barium or barium and food. I am unable to locate such a product now. Can you comment on using such a product and whether it
is still available?
Dr. Tasha M. Axam
A. Multiple contrast media are used to perform esophagography in veterinary patients. To do a complete static esophageal evaluation
with contrast, three types of contrast media are used—liquid barium, barium paste or cream, and a barium food mixture. Determining
which product to use will depend on the suspected disease. I always use at least two of these methods when evaluating the
esophagus. The most common combination to evaluate the esophagus is liquid barium and a barium food mixture. This combination

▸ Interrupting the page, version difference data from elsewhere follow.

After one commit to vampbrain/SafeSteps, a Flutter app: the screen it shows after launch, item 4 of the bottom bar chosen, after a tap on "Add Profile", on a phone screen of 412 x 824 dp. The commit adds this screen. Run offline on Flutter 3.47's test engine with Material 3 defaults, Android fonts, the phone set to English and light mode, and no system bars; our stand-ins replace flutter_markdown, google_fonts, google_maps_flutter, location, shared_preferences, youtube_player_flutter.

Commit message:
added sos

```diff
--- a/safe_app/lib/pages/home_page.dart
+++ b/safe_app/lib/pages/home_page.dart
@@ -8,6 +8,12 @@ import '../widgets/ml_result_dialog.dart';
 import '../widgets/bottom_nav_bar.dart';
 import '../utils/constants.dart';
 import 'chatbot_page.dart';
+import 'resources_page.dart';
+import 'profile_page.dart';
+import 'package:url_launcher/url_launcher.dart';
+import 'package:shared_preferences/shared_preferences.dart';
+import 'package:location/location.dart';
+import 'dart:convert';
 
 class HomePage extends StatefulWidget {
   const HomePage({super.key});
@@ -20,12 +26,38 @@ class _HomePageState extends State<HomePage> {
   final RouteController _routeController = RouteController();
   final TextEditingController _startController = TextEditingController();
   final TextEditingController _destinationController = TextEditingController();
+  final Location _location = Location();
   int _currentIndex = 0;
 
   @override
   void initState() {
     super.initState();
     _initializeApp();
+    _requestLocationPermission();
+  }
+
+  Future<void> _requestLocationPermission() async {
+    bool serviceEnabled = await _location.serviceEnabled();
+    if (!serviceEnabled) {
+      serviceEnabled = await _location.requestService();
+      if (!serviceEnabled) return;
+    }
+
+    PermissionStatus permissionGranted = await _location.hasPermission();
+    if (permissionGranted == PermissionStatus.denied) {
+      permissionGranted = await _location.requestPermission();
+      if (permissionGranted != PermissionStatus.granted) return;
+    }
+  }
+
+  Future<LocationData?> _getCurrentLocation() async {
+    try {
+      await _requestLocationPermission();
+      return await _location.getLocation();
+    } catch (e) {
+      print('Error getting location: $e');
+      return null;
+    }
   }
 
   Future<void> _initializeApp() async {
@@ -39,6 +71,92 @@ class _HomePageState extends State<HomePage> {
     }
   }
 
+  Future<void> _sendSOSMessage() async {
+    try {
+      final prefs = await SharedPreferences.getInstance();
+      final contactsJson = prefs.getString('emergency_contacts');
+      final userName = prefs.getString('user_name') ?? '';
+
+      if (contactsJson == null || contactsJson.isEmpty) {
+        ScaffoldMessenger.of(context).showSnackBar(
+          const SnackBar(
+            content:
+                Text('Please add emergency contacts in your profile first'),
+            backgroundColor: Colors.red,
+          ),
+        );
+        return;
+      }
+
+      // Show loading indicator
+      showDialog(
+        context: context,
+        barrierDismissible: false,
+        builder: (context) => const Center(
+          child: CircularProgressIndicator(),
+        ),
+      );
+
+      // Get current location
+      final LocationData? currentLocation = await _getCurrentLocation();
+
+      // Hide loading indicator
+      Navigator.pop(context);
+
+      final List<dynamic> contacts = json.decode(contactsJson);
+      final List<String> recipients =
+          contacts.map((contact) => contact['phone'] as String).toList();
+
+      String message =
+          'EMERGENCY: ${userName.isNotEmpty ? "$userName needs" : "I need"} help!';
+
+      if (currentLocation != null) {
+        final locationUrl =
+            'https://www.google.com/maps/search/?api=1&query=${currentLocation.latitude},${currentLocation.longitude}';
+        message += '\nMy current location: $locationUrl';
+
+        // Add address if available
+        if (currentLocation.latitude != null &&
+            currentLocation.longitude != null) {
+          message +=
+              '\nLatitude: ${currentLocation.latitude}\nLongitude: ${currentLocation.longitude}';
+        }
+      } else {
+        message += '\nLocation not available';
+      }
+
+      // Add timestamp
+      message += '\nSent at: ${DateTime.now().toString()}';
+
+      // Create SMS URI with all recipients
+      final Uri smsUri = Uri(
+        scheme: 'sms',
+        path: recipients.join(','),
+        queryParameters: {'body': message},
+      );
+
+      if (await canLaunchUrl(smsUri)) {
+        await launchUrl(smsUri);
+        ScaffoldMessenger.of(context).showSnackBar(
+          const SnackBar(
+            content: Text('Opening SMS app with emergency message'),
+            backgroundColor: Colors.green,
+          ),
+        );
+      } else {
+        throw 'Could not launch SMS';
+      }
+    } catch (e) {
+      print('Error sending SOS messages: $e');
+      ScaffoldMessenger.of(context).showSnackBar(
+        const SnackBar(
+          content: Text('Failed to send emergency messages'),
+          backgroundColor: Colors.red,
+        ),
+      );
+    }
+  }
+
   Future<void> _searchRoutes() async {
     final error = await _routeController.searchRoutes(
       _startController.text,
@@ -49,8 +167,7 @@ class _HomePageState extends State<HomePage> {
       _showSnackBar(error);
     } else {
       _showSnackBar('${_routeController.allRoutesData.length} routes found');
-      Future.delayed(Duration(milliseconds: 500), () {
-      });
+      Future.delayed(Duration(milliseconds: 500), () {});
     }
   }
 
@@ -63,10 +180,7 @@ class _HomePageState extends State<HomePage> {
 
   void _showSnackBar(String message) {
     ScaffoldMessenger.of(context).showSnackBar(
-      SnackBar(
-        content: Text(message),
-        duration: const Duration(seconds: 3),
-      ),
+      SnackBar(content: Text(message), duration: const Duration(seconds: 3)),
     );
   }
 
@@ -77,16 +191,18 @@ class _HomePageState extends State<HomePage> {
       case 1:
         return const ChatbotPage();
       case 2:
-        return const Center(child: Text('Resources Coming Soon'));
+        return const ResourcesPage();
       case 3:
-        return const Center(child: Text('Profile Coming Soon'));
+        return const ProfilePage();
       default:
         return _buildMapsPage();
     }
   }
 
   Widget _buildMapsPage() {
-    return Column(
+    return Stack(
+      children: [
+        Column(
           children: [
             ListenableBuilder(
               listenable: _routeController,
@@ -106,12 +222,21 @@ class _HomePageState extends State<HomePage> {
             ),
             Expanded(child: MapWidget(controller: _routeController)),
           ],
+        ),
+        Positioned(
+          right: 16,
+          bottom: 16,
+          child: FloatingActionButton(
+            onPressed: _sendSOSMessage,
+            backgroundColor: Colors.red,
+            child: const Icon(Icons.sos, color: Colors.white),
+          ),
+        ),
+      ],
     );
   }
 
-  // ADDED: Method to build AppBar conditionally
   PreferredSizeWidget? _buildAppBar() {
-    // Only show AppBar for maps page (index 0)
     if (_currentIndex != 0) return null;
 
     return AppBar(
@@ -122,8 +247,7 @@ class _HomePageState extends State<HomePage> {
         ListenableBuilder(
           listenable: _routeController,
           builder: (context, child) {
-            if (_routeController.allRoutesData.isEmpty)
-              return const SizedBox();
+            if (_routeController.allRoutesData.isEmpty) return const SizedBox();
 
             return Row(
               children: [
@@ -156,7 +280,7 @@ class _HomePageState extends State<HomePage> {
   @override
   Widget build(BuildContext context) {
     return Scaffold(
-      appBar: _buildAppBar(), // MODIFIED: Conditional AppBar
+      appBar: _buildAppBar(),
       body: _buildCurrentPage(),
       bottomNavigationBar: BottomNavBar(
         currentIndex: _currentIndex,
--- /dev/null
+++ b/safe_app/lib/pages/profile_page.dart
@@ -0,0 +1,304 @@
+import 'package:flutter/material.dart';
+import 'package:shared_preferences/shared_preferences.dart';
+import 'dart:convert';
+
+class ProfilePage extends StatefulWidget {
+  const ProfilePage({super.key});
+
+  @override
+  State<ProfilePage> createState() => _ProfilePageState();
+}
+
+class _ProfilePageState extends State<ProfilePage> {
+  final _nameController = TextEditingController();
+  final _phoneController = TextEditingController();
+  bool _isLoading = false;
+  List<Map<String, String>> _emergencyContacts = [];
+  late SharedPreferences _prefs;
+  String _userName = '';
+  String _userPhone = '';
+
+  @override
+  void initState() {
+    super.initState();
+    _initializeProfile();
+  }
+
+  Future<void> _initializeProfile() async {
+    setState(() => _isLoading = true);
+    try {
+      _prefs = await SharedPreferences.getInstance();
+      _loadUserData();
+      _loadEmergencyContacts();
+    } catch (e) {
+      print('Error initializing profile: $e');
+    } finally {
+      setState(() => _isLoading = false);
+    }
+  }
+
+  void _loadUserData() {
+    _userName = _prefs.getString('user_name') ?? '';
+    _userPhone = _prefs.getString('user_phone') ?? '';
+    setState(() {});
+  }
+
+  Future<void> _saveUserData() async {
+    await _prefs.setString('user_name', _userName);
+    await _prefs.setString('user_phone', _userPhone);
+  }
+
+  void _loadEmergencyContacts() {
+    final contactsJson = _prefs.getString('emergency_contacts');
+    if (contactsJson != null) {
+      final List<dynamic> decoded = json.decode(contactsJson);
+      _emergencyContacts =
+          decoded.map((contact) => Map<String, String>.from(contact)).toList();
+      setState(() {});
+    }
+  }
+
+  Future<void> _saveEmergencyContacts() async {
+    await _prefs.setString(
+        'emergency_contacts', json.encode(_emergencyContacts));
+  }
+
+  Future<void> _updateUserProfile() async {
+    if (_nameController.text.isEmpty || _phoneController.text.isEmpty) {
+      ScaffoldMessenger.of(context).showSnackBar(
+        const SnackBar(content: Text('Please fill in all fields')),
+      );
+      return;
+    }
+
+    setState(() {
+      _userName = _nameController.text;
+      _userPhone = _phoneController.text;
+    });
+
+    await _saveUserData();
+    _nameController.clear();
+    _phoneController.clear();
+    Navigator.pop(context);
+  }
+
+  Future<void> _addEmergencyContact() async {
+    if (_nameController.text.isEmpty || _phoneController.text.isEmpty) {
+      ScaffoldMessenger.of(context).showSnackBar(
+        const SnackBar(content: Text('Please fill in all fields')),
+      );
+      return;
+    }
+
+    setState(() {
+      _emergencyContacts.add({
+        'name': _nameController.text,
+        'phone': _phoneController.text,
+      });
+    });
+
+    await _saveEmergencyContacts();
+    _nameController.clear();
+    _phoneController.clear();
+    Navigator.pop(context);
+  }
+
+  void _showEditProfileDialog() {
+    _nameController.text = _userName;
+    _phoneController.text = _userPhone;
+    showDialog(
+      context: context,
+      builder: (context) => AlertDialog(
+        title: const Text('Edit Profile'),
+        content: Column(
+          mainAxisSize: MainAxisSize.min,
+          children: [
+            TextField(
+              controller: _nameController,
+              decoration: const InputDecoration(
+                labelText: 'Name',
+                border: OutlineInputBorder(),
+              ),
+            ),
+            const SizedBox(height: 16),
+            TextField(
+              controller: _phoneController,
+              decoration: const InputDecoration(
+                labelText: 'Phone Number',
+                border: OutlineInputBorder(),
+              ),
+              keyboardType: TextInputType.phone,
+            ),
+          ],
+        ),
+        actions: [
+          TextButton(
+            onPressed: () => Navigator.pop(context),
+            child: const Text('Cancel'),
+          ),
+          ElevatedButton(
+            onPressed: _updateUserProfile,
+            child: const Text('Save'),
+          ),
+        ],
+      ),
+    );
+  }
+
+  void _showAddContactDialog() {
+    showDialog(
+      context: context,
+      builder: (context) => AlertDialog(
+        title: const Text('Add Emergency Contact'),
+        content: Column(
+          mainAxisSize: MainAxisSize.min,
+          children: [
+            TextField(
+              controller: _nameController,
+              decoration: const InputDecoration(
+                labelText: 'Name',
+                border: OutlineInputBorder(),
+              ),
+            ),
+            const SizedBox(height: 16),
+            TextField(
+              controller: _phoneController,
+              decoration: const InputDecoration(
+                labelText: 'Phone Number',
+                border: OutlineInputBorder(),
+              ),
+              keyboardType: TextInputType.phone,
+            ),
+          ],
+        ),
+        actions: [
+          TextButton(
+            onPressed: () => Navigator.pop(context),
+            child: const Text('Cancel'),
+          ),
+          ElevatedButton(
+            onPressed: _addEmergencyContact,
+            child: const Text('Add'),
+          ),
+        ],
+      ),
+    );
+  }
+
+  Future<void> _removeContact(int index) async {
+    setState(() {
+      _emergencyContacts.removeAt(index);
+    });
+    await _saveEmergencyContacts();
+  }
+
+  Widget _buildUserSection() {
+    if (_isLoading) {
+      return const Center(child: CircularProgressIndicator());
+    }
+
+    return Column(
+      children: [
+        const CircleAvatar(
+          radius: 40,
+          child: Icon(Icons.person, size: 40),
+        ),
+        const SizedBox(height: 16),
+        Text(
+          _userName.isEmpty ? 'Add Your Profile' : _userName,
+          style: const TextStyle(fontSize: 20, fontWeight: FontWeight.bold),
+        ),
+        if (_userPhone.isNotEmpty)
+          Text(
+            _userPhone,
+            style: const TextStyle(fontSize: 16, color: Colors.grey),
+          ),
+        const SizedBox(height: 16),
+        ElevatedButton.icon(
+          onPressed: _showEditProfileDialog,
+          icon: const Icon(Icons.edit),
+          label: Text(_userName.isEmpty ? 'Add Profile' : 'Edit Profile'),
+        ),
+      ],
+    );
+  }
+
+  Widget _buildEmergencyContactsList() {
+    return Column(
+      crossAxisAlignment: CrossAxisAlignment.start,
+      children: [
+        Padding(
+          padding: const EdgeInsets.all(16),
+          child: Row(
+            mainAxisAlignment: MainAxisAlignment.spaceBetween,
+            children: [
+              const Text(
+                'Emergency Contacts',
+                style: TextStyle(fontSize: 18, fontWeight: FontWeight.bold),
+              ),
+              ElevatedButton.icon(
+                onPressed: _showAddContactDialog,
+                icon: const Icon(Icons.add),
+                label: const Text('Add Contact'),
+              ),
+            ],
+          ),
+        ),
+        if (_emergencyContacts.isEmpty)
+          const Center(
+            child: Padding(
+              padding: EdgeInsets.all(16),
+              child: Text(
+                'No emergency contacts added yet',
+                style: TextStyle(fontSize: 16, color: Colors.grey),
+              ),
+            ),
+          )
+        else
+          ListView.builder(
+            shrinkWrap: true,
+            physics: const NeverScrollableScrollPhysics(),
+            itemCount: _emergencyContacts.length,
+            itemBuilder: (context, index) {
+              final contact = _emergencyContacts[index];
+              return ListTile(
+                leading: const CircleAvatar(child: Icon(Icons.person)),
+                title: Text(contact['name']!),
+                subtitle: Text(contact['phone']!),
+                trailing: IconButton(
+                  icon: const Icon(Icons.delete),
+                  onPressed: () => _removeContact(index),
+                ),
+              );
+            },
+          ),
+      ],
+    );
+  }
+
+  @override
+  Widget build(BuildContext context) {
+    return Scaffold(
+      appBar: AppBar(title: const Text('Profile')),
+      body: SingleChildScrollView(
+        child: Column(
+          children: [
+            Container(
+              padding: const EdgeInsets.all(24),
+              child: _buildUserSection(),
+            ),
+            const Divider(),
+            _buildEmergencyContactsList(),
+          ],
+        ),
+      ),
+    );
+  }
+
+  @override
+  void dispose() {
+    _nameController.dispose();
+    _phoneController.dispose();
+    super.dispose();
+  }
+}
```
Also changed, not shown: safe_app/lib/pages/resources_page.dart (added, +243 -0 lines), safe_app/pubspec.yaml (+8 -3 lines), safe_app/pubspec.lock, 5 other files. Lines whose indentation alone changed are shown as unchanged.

allows you to evaluate liquid transit, food transit, regional motility, foreign bodies, masses, strictures, diverticula, and
the size of the esophagus.
PASTE VS. LIQUID
The product you used in the past is a barium paste. A barium paste or cream called E-Z-Paste, or Intropaste (Nanric), is available.
If you suspect an esophageal mucosal irregularity, a foreign body, a mass, or a stricture, barium cream or paste is the contrast
medium of choice because it is formulated to adhere to the mucosal lining and is more radiopaque than barium liquid, giving
better visualization of the abnormality. However, if the patient is vomiting or if you are concerned about aspiration, avoid
a barium paste and use liquid barium, as the paste carries with it a risk of asphyxiation if aspirated. Since liquid barium
is safer if aspiration occurs, it is used more frequently because a large number of these patients have clinical signs of
regurgitation or vomition. Liquid barium does not adhere well to the mucosal lining, but it will flow around esophageal obstructions,
unlike barium paste or cream.
IONIC VS. NONIONIC IODINE
If you suspect a fistula or an esophageal tear, an aqueous iodine solution is indicated. Liquid barium, on the other hand,
can cause a granulomatous reaction if it comes in contact with the pleura and should be avoided if esophageal perforation
is suspected. Ionic (hypertonic) and nonionic (isotonic) aqueous iodine solutions are available. Ionic contrast agents (i.e. Conray [Mallinckrodt], Hypaque [Amersham Health], Renografin [Bracco Diagnostics], MD 76 [Mallinckrodt]) can cause pulmonary
edema if aspirated. Nonionic contrast agents (i.e. Omnipaque [GE Healthcare], Isovue [Bracco Diagnostics]) will decrease this risk and are recommended.
OBTAINING THE IMAGES
Use static esophagography to evaluate for esophageal foreign bodies, strictures, masses, perforations, diverticula, and motility
disorders. When performing static esophagography, always obtain survey radiographs, including a right lateral and ventrodorsal
(VD) or dorsoventral (DV) view, before contrast administration. On the ventrodorsal image, the esophagus will be superimposed
over the spine, so to evaluate the esophagus, 15- to 30-degree oblique ventrodorsal radiographs can be obtained. The survey
radiographs should include a lateral image of the cervical soft tissues and lateral and VD or DV images of the thorax to include
the entire length of the esophagus.
Give a bolus of contrast medium orally (5 to 20 ml) with the patient in right lateral recumbency on the x-ray table. Obtain
multiple static lateral images of the cervical soft tissues and lateral, VD or DV, and VD oblique images of the thorax during
the swallowing period and during the pause after the patient finishes swallowing. Repeat contrast bolus administration and
radiographs as needed.
Dynamic esophagography, which is beyond the scope of this answer, is performed with fluoroscopy and is commonly used to evaluate
cricopharyngeal and esophageal function.
Tasha M. Axam, DVM, DACVR
Saint Francis Veterinary Specialists
625 Dekalb Industrial Way, Suite 500
Decatur, GA 30033